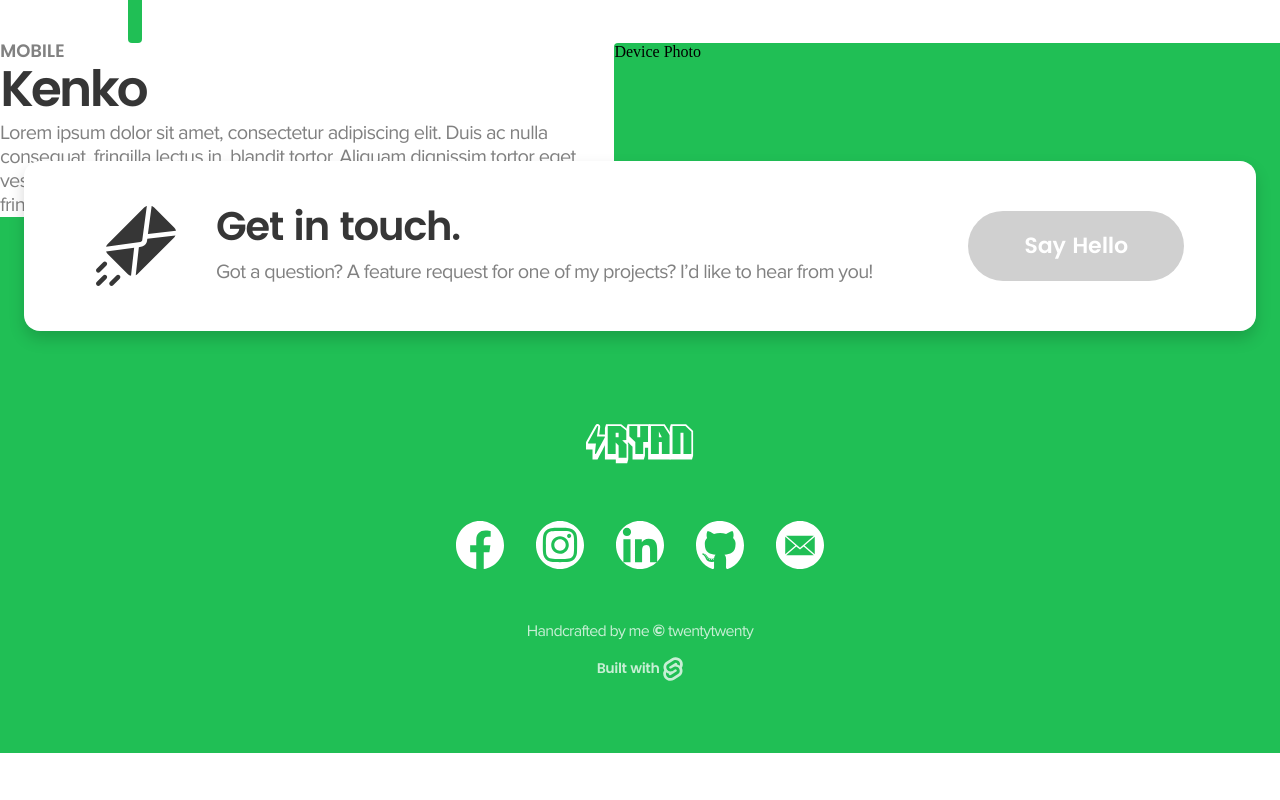
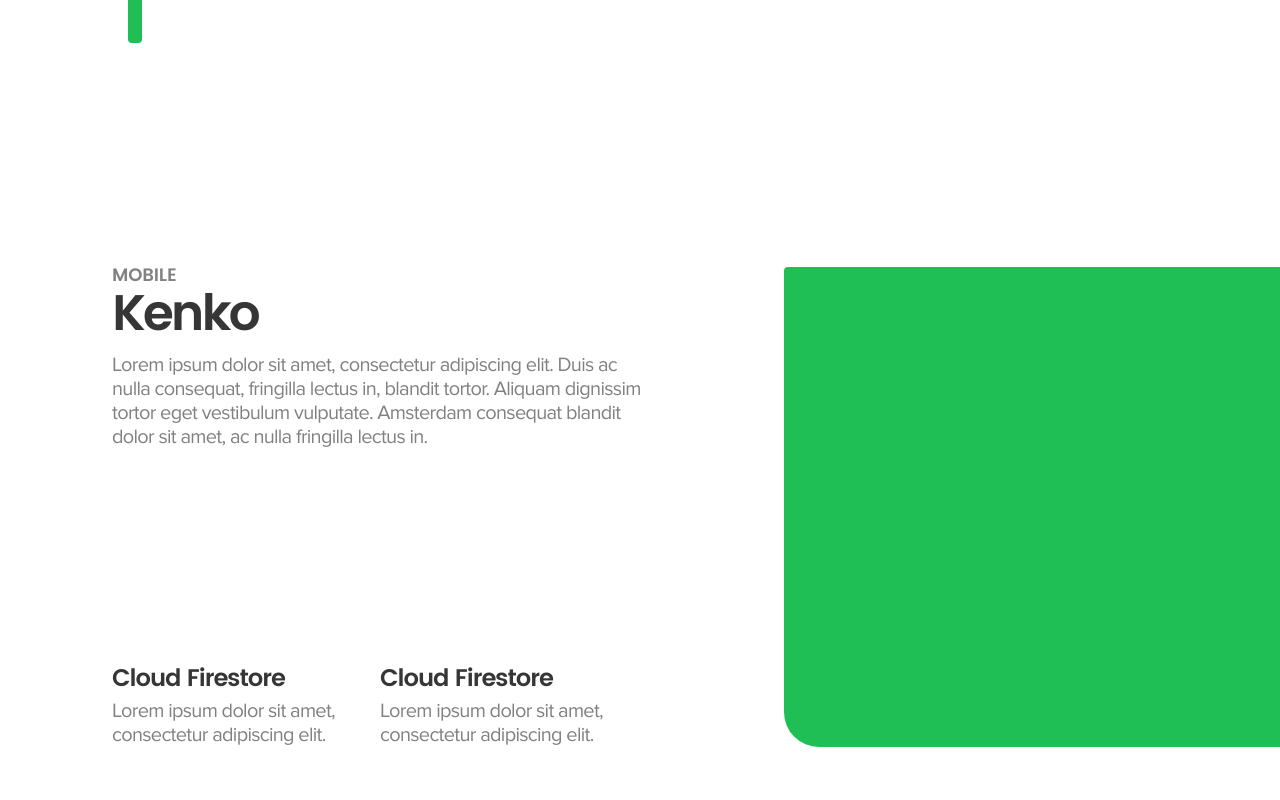
Before and after one commit to RyanWirth/portfolio, a Svelte app: page / in a window 1280 px wide. Shown: the part 3660-4460 px from the top of the page. Before the commit the page ends 4413 px from the top, so only its background shows below. Built offline with nearby package versions, Linux system fonts and the light colour scheme.

Commit message:
Add project cards

```diff
--- a/src/components/Footer.svelte
+++ b/src/components/Footer.svelte
@@ -8,9 +8,9 @@
     justify-content: space-between;
     align-items: center;
 
-    margin: 0 auto;
+    margin: 56px auto 0 auto;
     padding: 45px 72px;
-    transform: translateY(-33%);
+    transform: translateY(-56px);
 
     width: calc(100% - 192px);
     max-width: 1200px;
--- a/src/components/Project.svelte
+++ b/src/components/Project.svelte
@@ -2,6 +2,9 @@
   section {
     display: flex;
     flex-direction: row-reverse;
+
+    margin: 224px 0;
+    min-height: 480px;
   }
 
   aside {
@@ -11,8 +14,18 @@
     border-bottom-left-radius: 35px;
   }
 
-  main {
+  article {
+    display: flex;
+    flex-direction: column;
+    justify-content: space-between;
+
     flex: 48;
+
+    > * {
+      float: right;
+      width: 536px;
+      margin: 0 136px 0 112px;
+    }
   }
 
   h5 {
@@ -21,18 +34,38 @@
     letter-spacing: -0.16px;
     text-transform: uppercase;
   }
+
+  p {
+    margin-top: 8px;
+  }
+
+  .project__cards {
+    display: flex;
+  }
 </style>
 
 <section>
-  <aside>Device Photo</aside>
+  <aside />
+  <article>
     <main>
       <h5>Mobile</h5>
       <h2>Kenko</h2>
       <p>
         Lorem ipsum dolor sit amet, consectetur adipiscing elit. Duis ac nulla
         consequat, fringilla lectus in, blandit tortor. Aliquam dignissim tortor
-      eget vestibulum vulputate. Amsterdam consequat blandit dolor sit amet, ac
-      nulla fringilla lectus in.
+        eget vestibulum vulputate. Amsterdam consequat blandit dolor sit amet,
+        ac nulla fringilla lectus in.
       </p>
     </main>
+    <div class="project__cards">
+      <div class="project__card">
+        <h4>Cloud Firestore</h4>
+        <p>Lorem ipsum dolor sit amet, consectetur adipiscing elit.</p>
+      </div>
+      <div class="project__card">
+        <h4>Cloud Firestore</h4>
+        <p>Lorem ipsum dolor sit amet, consectetur adipiscing elit.</p>
+      </div>
+    </div>
+  </article>
 </section>
```
Lines whose indentation alone changed are shown as unchanged.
════════════════
■ EXERCISE:
Which lines of the data above contain the string "components"? Copy each of them.

■ RESULT FOR THIS EXERCISE:
--- a/src/components/Footer.svelte
+++ b/src/components/Footer.svelte
--- a/src/components/Project.svelte
+++ b/src/components/Project.svelte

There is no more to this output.